I began the process of having trousers made by Salva (-tore Ambrosi) just over a year ago. Since then I’ve had two pairs made – in fresco and flannel – and while the quality of the product has been good, the process hasn’t.
Salva had problems with delivery when he first became popular; trousers were often late or didn’t appear at all. I think it’s important to say first that I have had no problems in that regard. My trousers were always delivered when they were meant to be, and at some points were turned around very quickly.
The problems were with consistency. The first finished pair I received fit very well: the waist was perfect, as were the hips and the length. And this is not a usual occurrence – most tailors find it very hard to get the fit right on my seat and thighs the first time.
But the legs were too wide. This might have been a communication problem with inches v centimetres. But they also weren’t half lined, as I had requested. And they had brace buttons rather than side tabs.
I returned them, and received the corrected pair when Salva was next in London (dealing with Salva directly throughout – not the Armoury). The brace buttons had been removed, and the legs narrowed. But there still weren’t any side tabs, nor a half lining.
An important point here is around communication. It turned out that it wasn’t possible to add side tabs, as there was no more of that piece of the cloth left. But Salva didn’t mention this until I asked why they weren’t there. Customer communication and service like this is something a lot of tailors aren’t good at, but I know they lose customers among bespoke newcomers as a result, and that’s a real shame.
Salva offered to make a second pair, and these were a lot better. A nice grey flannel, with the right measurements and details. The fit wasn’t quite as good – the single pleats that had been suggested opened fully, immediately, and therefore lost any function – but otherwise they were an improvement.
Unfortunately there was still a problem with consistency. I asked for a slightly wider waistband after the fitting, and this wasn’t done on the final trousers.
I know a lot of people that have fantastic trousers from Salva. When he gets it right, he nails it, as they say. But it’s hard to persist when there is this number of errors – particularly when you live in a city where there are so many alternatives.
Price is also an issue. At around €1000, Salva charges about the same as a Savile Row tailor. And of course he has to travel a lot, which has its own costs.
I have been tempted to spend that amount with other tailors when the trousers were absolutely perfect. John Malone at Anderson & Sheppard, for example, probably cut the best trouser pattern for me ever. And my Cifonelli trousers – as you’d expect – are absolutely beautiful.
But it’s very hard to justify that price with the lack of consistency. You’re just not prepared to risk the disappointment.
And particularly with trousers. Like shirts, there is a lot less room for style than with jackets. You want a consistent trouser that you can order up in any new cloth you see. A couple of new linen for the summer; cream flannel and cavalry twill for the winter.
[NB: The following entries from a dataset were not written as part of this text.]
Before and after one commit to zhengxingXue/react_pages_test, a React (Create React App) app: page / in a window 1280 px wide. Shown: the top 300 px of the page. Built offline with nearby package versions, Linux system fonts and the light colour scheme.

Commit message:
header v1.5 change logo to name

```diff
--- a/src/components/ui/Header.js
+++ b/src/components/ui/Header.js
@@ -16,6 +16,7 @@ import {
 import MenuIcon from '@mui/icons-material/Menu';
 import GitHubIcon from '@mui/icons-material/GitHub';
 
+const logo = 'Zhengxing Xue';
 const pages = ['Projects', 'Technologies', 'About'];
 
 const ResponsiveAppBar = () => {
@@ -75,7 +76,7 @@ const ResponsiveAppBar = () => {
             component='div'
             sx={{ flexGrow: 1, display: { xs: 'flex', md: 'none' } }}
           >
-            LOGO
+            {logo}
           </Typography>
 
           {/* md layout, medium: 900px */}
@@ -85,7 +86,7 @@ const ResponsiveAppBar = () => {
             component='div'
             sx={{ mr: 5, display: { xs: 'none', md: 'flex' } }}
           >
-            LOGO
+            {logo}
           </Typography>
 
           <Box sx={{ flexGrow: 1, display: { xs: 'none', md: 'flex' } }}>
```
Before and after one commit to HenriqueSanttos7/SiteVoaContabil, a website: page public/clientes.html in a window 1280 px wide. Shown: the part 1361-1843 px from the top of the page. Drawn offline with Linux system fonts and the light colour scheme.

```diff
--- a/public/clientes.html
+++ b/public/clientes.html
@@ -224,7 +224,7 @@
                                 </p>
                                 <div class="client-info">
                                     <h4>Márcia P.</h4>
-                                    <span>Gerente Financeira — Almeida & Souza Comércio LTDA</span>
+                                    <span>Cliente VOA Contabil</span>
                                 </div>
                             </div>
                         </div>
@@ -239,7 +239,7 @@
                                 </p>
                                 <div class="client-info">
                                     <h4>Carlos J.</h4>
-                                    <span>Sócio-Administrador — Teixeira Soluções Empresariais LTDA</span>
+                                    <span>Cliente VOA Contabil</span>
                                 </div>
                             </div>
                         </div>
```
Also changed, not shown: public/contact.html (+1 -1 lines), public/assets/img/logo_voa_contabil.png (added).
I really like Salva (which shouldn’t be relevant but inevitably is). But on this evidence he can’t be that maker.
Photos: Jamie Ferguson @jkf_man
Note: As with all my photos, I like to shoot things when they have been worn, rather than just pressed to within an inch of their life. I think it’s more realistic. These fresco trousers had been worn for a day and a half since their last press.